Items from a dataset:
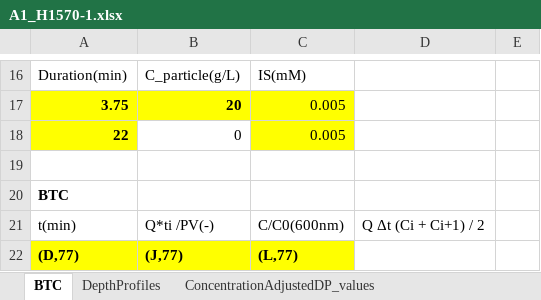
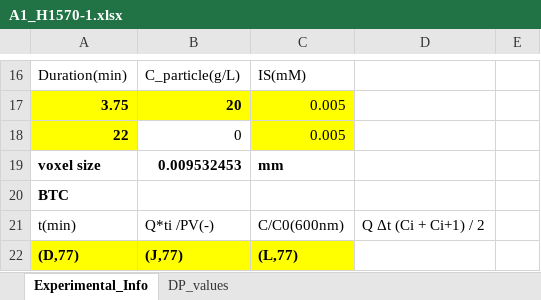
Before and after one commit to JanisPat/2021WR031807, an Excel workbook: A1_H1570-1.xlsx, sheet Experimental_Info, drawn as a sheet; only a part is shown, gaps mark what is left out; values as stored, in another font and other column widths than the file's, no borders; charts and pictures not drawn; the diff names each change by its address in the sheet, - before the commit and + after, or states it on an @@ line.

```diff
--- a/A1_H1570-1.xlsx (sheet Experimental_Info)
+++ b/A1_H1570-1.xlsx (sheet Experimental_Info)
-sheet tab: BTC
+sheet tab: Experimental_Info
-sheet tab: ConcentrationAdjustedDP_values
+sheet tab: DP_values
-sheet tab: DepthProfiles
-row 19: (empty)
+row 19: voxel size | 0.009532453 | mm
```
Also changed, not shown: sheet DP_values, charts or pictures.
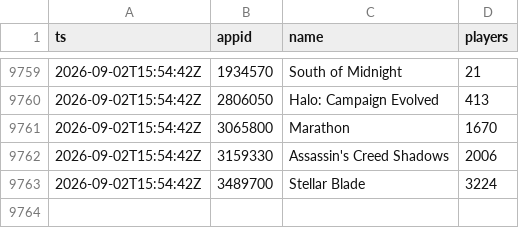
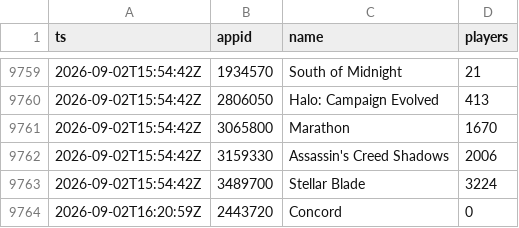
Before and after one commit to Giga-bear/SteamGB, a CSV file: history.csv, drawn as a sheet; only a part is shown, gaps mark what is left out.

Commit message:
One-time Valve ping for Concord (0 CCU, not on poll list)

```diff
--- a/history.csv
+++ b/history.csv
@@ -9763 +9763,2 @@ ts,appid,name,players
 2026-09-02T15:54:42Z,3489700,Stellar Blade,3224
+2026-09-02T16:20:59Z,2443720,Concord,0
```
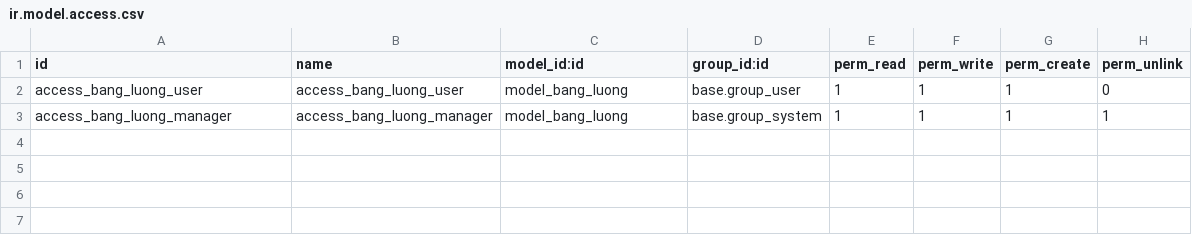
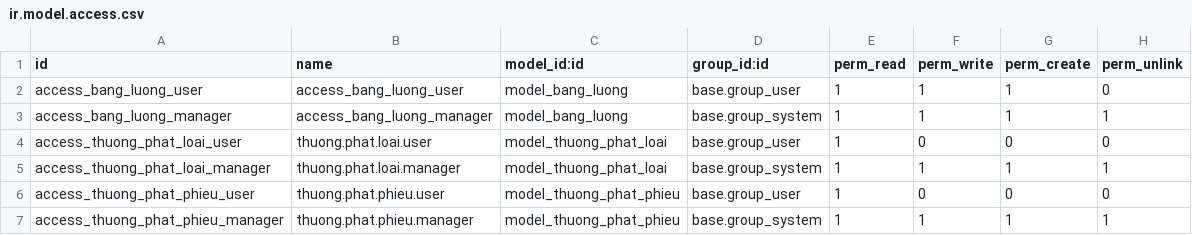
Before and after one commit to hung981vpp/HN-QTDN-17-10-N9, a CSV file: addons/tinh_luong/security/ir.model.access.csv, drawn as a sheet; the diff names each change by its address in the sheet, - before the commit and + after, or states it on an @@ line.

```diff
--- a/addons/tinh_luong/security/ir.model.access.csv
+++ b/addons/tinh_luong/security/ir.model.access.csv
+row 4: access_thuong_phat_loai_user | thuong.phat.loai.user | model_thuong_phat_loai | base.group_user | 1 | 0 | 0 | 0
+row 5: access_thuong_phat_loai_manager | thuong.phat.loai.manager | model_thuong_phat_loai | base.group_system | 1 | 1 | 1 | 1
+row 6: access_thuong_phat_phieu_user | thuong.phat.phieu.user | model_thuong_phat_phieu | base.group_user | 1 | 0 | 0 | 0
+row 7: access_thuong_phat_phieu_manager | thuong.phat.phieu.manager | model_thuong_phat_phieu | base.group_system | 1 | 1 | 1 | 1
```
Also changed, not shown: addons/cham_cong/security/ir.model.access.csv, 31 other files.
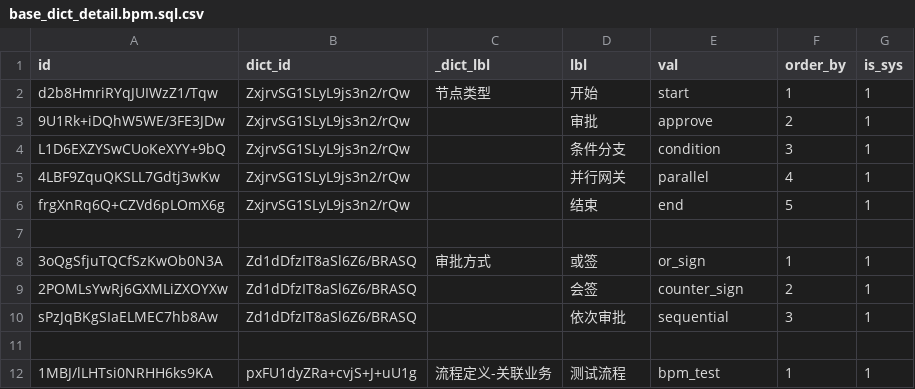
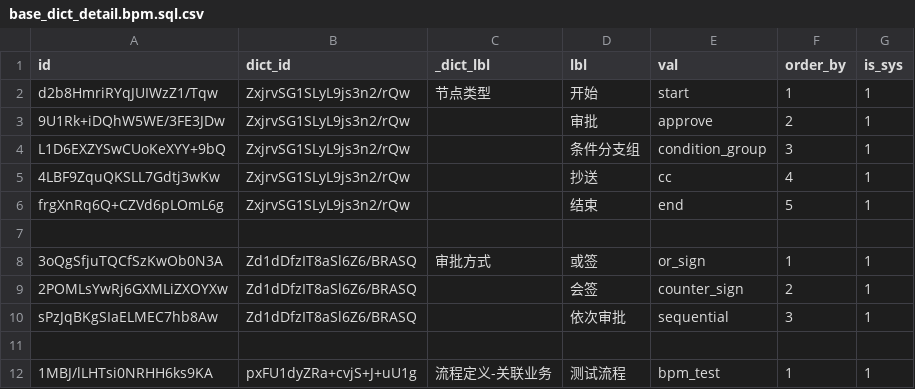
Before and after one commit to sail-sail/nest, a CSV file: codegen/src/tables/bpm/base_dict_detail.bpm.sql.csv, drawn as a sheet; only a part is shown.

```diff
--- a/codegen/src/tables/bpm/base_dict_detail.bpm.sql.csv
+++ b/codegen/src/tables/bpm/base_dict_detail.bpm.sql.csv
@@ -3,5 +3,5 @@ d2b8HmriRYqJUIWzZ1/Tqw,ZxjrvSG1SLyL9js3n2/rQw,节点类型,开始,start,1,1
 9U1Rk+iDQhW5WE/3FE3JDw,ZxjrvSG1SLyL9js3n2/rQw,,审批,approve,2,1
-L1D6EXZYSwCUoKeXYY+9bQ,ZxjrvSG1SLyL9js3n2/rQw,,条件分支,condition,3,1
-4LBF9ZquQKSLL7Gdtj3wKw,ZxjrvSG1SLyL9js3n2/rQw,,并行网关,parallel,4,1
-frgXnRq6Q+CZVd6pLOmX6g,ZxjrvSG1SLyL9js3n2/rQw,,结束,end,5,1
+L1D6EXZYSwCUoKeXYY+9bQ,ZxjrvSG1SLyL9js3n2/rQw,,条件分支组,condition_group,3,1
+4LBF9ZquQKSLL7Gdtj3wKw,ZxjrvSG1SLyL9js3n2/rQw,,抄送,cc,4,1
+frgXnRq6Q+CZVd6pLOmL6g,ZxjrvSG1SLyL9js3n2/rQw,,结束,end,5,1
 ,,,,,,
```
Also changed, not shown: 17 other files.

■ Task objective
Lines that contain "thuong" are the result; find them in the entries above and copy each one.

■ Answer
+row 4: access_thuong_phat_loai_user | thuong.phat.loai.user | model_thuong_phat_loai | base.group_user | 1 | 0 | 0 | 0
+row 5: access_thuong_phat_loai_manager | thuong.phat.loai.manager | model_thuong_phat_loai | base.group_system | 1 | 1 | 1 | 1
+row 6: access_thuong_phat_phieu_user | thuong.phat.phieu.user | model_thuong_phat_phieu | base.group_user | 1 | 0 | 0 | 0
+row 7: access_thuong_phat_phieu_manager | thuong.phat.phieu.manager | model_thuong_phat_phieu | base.group_system | 1 | 1 | 1 | 1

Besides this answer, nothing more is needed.